Onye Ndika

Artist
Fishers, Indiana, USA
As an artist, I enjoy pondering aspects of geometric complexity in nature as well as modern & industrial design. More than anything else, I love creating with glass beads. Most of my jewelry pieces are explorations and representations of platonic & Archimedean geometry, and experiments with hydrocarbon structures such as graphene. My heart’s desire is to integrate an analytical process with my creative intuition in order to manifest high-quality, sculptural art pieces that are functional, thought-provoking, inspirational and engaging. This is simply one of the many gifts God has given to me; I believe strongly that creating this art is my life’s purpose. I want to use my creative abilities to inspire others that wish to do the same.
Anemone Ball
4 x 4 x 4 cm
Glass seed beads: sizes 6-20; 6 lb monofilament
2019
This orb was an experiment in hyper-layering of seed beads using netting, right-angle weave, peyote stitch, square stitch and triangle weave. At the deepest center of the sphere, the construction stems from the icosahedron. I drew inspiration from the rhombic triacontahedron. However, the finishing step created a fascinating boundary for the gunmetal (dark grey) and sapphire blue protrusions--reminding me of sea anemone--and resulting in a small rhombicosidodecahedron.

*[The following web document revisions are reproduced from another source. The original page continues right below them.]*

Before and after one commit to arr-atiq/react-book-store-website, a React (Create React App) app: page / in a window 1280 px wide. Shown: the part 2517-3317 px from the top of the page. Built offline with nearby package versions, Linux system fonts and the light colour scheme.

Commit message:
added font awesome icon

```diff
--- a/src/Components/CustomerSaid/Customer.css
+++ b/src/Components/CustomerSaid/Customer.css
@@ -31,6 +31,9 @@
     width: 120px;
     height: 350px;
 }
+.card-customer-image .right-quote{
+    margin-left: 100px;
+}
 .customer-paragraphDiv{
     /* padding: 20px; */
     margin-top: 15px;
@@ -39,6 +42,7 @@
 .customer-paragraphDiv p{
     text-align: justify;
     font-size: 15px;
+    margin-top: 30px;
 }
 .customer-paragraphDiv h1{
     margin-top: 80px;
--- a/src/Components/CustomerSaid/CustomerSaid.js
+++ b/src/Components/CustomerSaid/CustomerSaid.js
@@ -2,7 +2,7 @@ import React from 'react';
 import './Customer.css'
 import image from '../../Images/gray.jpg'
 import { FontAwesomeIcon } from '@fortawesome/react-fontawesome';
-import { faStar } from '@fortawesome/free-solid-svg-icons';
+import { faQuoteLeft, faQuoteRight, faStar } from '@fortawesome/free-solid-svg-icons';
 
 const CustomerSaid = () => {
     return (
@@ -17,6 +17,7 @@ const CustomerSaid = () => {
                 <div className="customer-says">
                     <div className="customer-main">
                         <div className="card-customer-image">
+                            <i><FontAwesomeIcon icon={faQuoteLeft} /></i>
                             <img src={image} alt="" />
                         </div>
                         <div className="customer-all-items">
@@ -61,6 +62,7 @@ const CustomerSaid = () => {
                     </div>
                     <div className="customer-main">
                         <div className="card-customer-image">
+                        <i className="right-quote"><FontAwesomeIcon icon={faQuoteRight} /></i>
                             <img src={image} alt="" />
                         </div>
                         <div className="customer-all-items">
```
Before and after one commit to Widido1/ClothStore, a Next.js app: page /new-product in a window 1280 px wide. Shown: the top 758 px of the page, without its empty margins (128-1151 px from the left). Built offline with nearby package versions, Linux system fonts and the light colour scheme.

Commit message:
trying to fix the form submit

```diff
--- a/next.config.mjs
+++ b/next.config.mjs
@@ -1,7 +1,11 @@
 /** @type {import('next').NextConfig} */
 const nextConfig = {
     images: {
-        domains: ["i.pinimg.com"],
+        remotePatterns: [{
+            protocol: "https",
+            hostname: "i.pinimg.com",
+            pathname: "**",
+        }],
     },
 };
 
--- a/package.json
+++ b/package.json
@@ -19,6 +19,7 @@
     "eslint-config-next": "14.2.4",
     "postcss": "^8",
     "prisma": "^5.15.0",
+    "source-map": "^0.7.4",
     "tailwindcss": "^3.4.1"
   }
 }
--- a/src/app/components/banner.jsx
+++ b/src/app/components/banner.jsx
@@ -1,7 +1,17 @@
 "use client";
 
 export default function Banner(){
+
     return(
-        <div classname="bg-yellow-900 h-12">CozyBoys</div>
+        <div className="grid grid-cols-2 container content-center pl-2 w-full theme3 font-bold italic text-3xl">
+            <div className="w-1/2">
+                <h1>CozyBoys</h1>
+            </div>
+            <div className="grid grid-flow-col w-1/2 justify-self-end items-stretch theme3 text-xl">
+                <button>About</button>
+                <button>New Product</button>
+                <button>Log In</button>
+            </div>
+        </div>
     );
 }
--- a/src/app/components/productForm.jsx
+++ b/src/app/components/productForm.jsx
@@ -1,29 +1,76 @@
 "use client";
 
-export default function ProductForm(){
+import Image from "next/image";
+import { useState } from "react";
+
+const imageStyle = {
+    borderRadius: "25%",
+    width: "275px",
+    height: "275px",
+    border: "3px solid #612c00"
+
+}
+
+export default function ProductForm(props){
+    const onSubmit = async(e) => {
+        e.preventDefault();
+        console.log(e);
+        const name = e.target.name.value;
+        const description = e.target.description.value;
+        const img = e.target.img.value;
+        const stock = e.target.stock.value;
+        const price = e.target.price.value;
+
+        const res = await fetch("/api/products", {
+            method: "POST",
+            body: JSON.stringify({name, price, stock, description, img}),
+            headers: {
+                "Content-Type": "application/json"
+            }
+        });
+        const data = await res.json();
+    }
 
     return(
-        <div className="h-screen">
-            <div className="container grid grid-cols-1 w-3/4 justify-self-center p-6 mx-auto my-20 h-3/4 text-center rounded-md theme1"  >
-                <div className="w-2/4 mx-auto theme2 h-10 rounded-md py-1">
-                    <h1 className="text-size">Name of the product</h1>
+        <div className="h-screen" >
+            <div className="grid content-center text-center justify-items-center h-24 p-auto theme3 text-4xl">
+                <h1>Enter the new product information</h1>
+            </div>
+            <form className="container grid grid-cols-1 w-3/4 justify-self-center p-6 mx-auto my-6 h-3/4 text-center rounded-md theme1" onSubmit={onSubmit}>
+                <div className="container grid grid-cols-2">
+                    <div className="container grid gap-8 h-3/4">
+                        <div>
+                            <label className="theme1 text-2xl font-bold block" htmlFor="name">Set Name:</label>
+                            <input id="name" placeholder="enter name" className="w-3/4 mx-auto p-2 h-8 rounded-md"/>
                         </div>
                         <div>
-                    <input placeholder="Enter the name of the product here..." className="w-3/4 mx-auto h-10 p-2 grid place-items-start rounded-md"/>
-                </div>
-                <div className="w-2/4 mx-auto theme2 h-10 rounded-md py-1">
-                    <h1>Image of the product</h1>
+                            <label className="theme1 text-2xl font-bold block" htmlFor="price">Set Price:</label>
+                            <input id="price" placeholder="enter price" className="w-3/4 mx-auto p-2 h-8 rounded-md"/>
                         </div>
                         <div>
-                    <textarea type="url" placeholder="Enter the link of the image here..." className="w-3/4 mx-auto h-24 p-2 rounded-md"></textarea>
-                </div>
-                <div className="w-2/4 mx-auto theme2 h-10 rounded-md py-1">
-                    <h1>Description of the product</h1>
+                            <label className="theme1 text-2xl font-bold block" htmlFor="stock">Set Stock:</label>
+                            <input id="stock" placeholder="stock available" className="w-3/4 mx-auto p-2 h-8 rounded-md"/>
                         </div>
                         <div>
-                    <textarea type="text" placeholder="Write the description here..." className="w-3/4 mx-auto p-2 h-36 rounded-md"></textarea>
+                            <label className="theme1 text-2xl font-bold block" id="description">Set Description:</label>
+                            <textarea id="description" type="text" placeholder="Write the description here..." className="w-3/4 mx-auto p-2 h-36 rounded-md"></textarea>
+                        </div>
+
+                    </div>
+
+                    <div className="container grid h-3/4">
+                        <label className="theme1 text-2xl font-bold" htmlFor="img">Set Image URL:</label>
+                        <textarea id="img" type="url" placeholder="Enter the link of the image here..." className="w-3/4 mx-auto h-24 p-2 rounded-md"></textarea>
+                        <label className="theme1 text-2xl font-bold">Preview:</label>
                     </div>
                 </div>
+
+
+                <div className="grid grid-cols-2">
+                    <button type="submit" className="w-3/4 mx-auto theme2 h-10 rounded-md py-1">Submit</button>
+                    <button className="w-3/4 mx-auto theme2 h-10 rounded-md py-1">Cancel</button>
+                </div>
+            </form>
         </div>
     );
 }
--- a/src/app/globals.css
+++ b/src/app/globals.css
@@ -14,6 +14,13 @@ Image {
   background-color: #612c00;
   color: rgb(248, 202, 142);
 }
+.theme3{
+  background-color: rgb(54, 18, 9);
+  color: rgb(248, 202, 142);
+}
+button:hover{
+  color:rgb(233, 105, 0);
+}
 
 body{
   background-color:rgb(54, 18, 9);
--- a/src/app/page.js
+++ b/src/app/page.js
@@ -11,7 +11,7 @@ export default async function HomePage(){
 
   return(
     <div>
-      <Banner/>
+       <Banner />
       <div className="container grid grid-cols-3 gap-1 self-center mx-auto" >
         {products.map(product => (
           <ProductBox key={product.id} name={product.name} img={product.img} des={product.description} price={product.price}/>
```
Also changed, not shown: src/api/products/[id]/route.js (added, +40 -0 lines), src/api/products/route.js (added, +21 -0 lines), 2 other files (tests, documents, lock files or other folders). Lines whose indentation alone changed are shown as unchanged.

Blastula 120
3 x 3 x 3 cm
Glass seed beads (size 8-20), Czech glass beads (4mm)
2018
Experimental exploration of repetitive layering, using triangle weave, right angle weave, peyote stitch and netting. The resulting sphere is analogous to the rhombic triacontahedron. However, instead of constructing the rhombuses at those locations, cavities were intentionally created in an oceanic colorway, giving the aesthetic of a blastula. In contrast, a natural blastula is known to be hollow, but the cavities create 42 points of entry where glimpses of the inner layering can be seen.